_INPUT DATA_:
=== Section Start ===
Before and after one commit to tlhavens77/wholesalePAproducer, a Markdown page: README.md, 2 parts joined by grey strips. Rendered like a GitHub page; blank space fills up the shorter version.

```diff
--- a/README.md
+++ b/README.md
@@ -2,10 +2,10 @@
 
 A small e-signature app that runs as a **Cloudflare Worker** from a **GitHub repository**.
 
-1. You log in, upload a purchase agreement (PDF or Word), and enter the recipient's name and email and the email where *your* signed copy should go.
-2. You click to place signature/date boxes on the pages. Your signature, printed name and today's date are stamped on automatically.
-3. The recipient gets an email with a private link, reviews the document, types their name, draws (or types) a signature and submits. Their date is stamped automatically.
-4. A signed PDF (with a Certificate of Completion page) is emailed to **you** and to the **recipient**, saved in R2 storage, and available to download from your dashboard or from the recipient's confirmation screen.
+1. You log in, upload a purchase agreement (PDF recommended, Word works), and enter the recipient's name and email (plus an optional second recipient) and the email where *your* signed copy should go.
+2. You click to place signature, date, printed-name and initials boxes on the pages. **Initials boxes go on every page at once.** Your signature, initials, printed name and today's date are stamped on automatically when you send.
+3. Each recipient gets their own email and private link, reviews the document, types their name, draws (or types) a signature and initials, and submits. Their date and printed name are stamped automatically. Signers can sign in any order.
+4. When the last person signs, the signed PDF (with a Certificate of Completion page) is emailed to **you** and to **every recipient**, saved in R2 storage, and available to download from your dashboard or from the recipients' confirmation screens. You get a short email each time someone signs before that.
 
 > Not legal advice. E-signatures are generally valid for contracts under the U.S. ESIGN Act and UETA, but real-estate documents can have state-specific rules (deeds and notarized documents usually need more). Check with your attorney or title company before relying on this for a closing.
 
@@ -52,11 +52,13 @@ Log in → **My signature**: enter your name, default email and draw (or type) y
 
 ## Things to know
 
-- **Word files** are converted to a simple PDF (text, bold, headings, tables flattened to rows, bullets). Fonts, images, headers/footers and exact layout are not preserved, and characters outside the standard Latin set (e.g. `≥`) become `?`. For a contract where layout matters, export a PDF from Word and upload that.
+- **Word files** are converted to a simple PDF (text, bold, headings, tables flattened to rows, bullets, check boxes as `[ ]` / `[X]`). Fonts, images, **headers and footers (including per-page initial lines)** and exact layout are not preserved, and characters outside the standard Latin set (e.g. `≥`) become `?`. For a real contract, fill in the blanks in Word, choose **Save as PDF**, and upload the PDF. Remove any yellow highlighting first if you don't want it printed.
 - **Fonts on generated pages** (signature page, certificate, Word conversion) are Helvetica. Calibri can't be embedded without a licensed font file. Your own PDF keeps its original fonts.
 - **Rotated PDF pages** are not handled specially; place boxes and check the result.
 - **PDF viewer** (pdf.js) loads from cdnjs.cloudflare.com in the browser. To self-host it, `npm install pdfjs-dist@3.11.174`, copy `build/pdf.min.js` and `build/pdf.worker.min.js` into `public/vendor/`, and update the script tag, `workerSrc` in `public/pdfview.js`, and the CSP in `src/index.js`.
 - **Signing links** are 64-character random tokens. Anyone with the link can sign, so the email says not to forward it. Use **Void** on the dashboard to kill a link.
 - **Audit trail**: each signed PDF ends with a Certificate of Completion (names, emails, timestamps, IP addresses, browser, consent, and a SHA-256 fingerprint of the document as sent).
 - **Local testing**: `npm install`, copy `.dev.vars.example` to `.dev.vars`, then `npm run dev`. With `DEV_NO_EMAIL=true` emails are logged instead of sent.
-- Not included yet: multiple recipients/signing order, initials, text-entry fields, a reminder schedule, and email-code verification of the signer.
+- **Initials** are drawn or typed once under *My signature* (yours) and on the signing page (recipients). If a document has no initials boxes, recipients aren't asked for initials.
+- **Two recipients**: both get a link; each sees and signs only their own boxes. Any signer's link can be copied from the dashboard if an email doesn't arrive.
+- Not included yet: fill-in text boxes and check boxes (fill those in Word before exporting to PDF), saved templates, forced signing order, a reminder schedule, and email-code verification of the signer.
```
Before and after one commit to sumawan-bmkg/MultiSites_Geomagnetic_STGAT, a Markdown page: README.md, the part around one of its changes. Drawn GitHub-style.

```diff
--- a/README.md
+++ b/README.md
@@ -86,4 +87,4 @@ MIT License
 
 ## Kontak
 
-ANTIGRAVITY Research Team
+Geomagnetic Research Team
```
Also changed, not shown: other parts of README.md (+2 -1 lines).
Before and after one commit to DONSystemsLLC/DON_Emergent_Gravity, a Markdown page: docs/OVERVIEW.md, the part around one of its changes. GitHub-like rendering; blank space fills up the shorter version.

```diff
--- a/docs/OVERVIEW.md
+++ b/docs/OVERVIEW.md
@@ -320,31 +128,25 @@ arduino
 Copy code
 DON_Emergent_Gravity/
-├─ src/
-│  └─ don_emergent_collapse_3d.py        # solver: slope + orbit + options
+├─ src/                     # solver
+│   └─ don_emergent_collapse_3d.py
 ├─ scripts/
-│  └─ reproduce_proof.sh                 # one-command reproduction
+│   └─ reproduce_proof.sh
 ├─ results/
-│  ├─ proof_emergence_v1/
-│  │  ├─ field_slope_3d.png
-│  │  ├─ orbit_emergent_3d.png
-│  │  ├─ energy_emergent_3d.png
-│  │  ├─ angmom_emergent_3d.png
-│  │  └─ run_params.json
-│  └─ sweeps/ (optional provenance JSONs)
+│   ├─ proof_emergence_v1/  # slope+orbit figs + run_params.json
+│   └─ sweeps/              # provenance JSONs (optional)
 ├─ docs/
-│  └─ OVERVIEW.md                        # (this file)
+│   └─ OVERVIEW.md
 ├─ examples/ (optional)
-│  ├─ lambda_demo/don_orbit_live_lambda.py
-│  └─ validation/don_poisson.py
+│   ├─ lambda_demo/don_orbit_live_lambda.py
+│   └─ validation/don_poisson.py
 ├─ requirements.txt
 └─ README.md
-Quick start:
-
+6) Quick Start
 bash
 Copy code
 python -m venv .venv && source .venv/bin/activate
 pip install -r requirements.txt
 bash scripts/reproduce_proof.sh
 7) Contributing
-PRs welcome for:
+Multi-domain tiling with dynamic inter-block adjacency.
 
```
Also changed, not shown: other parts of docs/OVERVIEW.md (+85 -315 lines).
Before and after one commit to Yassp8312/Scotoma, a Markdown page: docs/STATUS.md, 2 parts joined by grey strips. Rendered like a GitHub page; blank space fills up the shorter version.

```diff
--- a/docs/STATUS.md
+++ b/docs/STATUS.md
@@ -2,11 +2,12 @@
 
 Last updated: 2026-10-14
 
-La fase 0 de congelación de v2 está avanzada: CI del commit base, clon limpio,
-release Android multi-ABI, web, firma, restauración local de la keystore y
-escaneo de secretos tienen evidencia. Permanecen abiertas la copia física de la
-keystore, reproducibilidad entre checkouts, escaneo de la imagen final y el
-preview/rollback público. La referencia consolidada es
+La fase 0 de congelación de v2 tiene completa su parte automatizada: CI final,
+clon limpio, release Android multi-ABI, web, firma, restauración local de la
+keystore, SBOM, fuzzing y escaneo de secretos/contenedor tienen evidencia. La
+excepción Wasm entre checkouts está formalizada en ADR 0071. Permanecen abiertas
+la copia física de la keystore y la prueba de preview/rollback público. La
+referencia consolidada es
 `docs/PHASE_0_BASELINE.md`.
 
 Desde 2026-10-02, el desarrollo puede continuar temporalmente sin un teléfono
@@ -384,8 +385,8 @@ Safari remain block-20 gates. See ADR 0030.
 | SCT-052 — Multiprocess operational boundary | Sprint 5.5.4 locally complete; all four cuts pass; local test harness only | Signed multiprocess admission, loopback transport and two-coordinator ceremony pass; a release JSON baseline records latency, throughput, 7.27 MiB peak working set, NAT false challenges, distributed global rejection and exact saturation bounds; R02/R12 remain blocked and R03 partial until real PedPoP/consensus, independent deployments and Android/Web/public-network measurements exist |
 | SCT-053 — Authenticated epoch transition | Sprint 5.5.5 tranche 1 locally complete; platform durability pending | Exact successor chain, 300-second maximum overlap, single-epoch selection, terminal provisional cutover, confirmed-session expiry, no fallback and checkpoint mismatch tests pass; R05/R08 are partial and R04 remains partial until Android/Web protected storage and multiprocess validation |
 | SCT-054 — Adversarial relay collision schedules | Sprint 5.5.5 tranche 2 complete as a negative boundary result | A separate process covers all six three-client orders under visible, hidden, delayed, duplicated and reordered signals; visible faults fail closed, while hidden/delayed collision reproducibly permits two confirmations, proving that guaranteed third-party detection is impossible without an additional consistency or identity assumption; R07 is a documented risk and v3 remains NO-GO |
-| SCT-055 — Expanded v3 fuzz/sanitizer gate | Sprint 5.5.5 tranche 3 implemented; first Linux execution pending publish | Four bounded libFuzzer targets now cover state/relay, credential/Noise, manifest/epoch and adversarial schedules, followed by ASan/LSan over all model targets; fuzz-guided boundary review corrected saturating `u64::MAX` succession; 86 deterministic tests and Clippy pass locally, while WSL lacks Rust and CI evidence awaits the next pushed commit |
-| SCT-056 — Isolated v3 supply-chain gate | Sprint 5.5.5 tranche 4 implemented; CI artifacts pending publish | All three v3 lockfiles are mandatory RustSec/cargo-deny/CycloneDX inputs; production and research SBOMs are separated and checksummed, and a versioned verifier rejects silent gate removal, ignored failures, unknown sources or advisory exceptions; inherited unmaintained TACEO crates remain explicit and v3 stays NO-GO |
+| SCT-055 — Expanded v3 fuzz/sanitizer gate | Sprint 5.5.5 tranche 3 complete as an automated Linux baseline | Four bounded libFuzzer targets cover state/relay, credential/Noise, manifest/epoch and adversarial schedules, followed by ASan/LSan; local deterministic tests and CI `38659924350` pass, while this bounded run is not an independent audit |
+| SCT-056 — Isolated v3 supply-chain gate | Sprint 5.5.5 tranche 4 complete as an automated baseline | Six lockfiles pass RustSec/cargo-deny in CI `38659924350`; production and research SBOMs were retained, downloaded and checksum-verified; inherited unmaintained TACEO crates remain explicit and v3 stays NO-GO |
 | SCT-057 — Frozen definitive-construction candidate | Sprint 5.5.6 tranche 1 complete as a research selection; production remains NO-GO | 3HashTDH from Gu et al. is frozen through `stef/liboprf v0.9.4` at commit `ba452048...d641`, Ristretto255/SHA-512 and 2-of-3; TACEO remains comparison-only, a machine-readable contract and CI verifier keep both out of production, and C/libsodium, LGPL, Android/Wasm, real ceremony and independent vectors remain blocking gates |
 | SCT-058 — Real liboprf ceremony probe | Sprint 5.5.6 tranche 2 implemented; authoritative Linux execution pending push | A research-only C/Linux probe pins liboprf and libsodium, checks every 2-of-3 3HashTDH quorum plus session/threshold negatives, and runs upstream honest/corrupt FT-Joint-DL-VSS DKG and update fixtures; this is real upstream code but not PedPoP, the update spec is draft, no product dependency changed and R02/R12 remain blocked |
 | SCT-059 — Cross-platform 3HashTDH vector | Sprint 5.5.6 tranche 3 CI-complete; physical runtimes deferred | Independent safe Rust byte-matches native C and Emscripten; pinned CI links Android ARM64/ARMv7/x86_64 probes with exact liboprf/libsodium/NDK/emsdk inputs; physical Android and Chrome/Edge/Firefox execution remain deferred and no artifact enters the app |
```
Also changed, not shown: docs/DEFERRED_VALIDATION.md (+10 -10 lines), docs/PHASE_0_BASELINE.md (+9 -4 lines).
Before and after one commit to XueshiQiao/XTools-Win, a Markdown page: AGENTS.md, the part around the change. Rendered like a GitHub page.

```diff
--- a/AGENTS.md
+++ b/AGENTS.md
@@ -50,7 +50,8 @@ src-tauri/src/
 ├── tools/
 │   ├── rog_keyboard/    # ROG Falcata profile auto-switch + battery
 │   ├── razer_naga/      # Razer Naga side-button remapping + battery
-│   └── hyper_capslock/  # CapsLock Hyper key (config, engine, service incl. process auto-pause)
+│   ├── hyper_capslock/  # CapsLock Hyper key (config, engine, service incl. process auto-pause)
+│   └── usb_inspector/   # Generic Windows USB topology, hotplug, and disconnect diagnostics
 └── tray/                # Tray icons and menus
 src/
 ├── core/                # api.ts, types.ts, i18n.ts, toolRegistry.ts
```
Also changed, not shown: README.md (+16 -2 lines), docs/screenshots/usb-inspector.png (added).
=== Section End ===
Select every line in the records above that contains the word "README".

_RESULT BELOW_:
Before and after one commit to tlhavens77/wholesalePAproducer, a Markdown page: README.md, 2 parts joined by grey strips. Rendered like a GitHub page; blank space fills up the shorter version.
--- a/README.md
+++ b/README.md
Before and after one commit to sumawan-bmkg/MultiSites_Geomagnetic_STGAT, a Markdown page: README.md, the part around one of its changes. Drawn GitHub-style.
--- a/README.md
+++ b/README.md
Also changed, not shown: other parts of README.md (+2 -1 lines).
 └─ README.md
Also changed, not shown: README.md (+16 -2 lines), docs/screenshots/usb-inspector.png (added).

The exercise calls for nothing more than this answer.